In the same way, we need to confess and repent of our sin that gives the devil a foothold and kick him out. Otherwise, if we neglect to do that and the enemy builds a stronghold in us (eg addictions or negative thought patterns), it would take much more effort to remove his control over us.

Read more about "Conspiracy in the Court" - Power vs Authority

"Conspiracy in the Court" (1/2) - Power vs Authority [SPOILER ALERT]

This drama is only eight episodes long but it was so difficult to understand initially due to the fast pace, convoluted storyline and countless mysteries and secrets that were only unravelled much later. So reading the recaps after viewing each episode really helped me to follow the plot.

While I was watching this series, I also happened to learn about the difference between power and authority in a course that I'm attending. And I realised that some of the characters actually illustrated these two concepts really well!

Police officer Park Sang-Gyu (Jin Yi-Han) serves in a small town and his team consists of a handful of scaredy-cats with no martial arts skills whatever to boast of. As the team leader, he's not much better off. In fact, when they confront a group of smugglers at the dock, he backs up and hides behind his team while ordering them to charge ahead, which of course they don't.

As a result of their incompetence, they are entirely knocked out by just one smuggler! So although Sang-Gyu has the authority to enforce the law by virtue of his position as a police officer, he doesn't have the power to exercise his authority due to the lack of ability.

As he is lying on the ground contemplating his next move (of how to surrender!) a master swordsman flies off a nearby rooftop and single-handedly overpowers the smugglers! It turns out that he is Seo Joo-Pil (Han Jung-Soo), Sang-Gyu's good friend and fellow officer from the police HQ in the capital city. 

After this incident, we see Joo-Pil hanging around Sang-Gyu a lot more than before and he helps provide the fighting power for Sang-Gyu whenever he has difficulty reining in the criminals. Unfortunately, midway through the drama, Joo-Pil is killed in an ambush.

Sang-Gyu is promoted - the King himself bestows him with the Royal Sword which increases his authority greatly. However, he isn't deployed more capable men in his team. So even when he wields the Royal Sword before some villains to signal his authority, they scoff at him and easily overpower him and his ragtag team as he can't rely on Joo-Pil's support anymore.

On the other hand, Sang-Gyu's nemesis, the merchant Yang Man-Oh (Lee Chun-Hee) has gathered a great deal of wealth which grants him power over many of the officials including Sang-Gyu's police chief (Park Chul-Min). Although he doesn't have any authority, he bribes these officials who then allow him to conduct his illegal activities without any liability (see my other post about the impact of this corruption). That's why he can openly taunt Sang-Gyu and challenge him to a power contest.

Because of his trespass, the chief has given over his authority to Man-Oh by default.
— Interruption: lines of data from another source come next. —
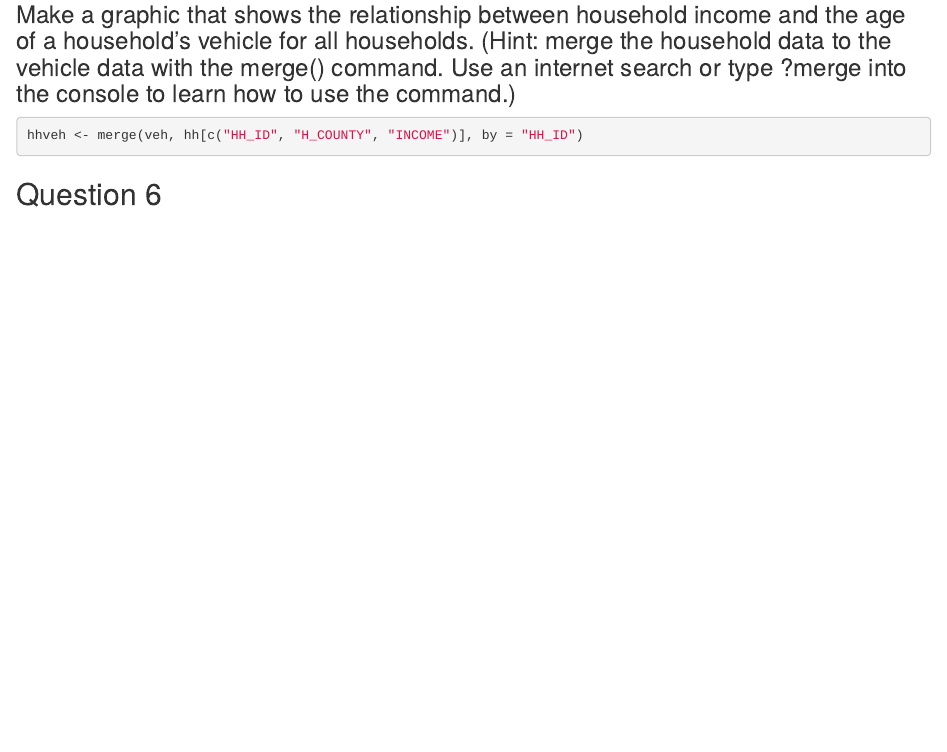
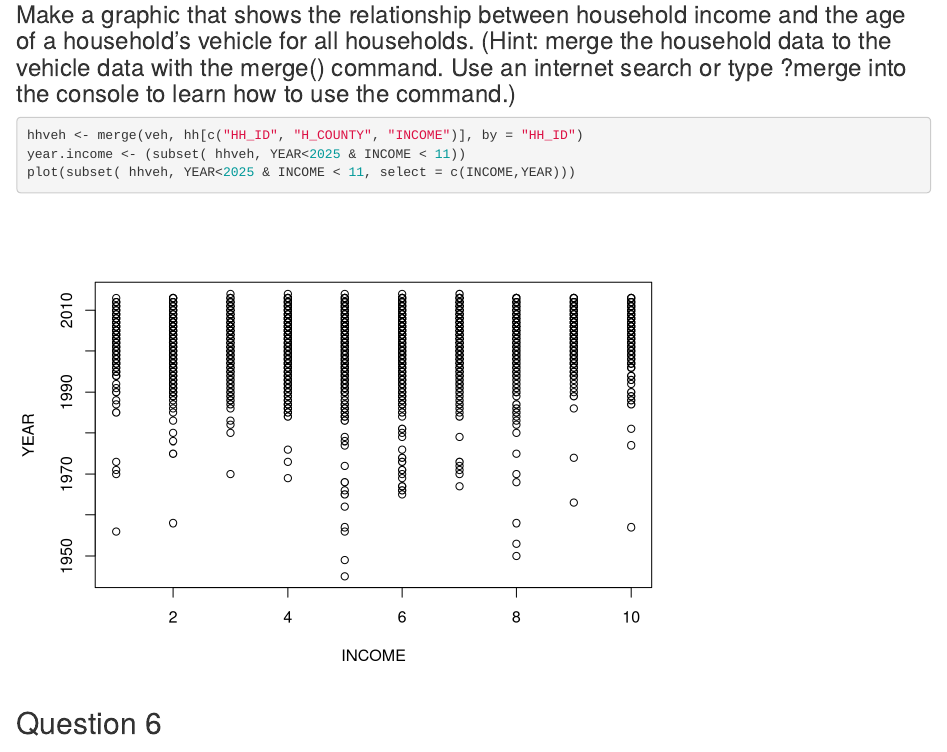
Before and after one commit to brookeva/HMWK-3, an R Markdown document (HMWK 3_Draft.Rmd): the page in a window 1100 px wide, from 1860 px down. Rendered offline with R 4.5, knitr and Pandoc, with nearby package versions; code that draws random numbers runs with fixed seeds of ours; some code elsewhere in the file could not run offline.

Commit message:
wrong plot

````diff
--- a/HMWK 3_Draft.Rmd
+++ b/HMWK 3_Draft.Rmd
@@ -76,6 +76,8 @@ table(trip$MODE_AGG[hh$H_COUNTY == 34005])/sum(table(trip$MODE_AGG[hh$H_COUNTY =
 
 ```{r}
 hhveh <- merge(veh, hh[c("HH_ID", "H_COUNTY", "INCOME")], by = "HH_ID")
+year.income <- (subset( hhveh, YEAR<2025 & INCOME < 11))
+plot(subset( hhveh, YEAR<2025 & INCOME < 11, select = c(INCOME,YEAR)))
 
 ```
 
````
He no longer has any say and instead is at Man-Oh's beck and call. As Sang-Gyu knows about the bribery, he doesn't respect his chief's authority anymore and defies his order of letting Man-Oh and his minions go about their shady business scot-free. 
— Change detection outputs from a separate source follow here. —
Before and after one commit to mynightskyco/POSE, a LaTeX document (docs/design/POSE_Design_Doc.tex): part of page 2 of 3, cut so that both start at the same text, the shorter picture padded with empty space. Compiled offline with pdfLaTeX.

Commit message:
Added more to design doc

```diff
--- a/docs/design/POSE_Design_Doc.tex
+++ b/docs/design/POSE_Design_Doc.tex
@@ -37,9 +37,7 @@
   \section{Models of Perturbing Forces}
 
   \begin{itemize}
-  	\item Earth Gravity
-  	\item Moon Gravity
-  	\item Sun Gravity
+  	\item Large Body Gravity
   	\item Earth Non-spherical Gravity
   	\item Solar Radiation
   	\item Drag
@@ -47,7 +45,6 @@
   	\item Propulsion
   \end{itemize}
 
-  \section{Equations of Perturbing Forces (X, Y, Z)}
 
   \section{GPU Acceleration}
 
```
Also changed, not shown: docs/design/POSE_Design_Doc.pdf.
We are very much like Sang-Gyu in the sense that we have been given all authority by the King of kings over demons and to heal diseases (Luke 9:1), as well as to defeat the enemy (Luke 10:19). However, on our own we lack the power to exercise this authority. We need a helper like Joo-Pil. And God has sent the best Helper in the form of the Holy Spirit so that by the power of the Holy Spirit, we can perform signs and wonders, and bring people to Christ (Romans 15:19). Not by our own power or might, but by the Holy Spirit alone (Zechariah 4:6)!

We must be careful though, that we do not hand over our God-given authority to the devil. If, like the police chief, we sin against God, then we lose our right to this authority and the enemy will gain control. Rather than allow Satan to have an opportunity to accuse us and usurp our authority in Christ, we need to keep ourselves pure and unstained by constantly cleansing ourselves of all sin through confession and repentance before God (1 John 1:9).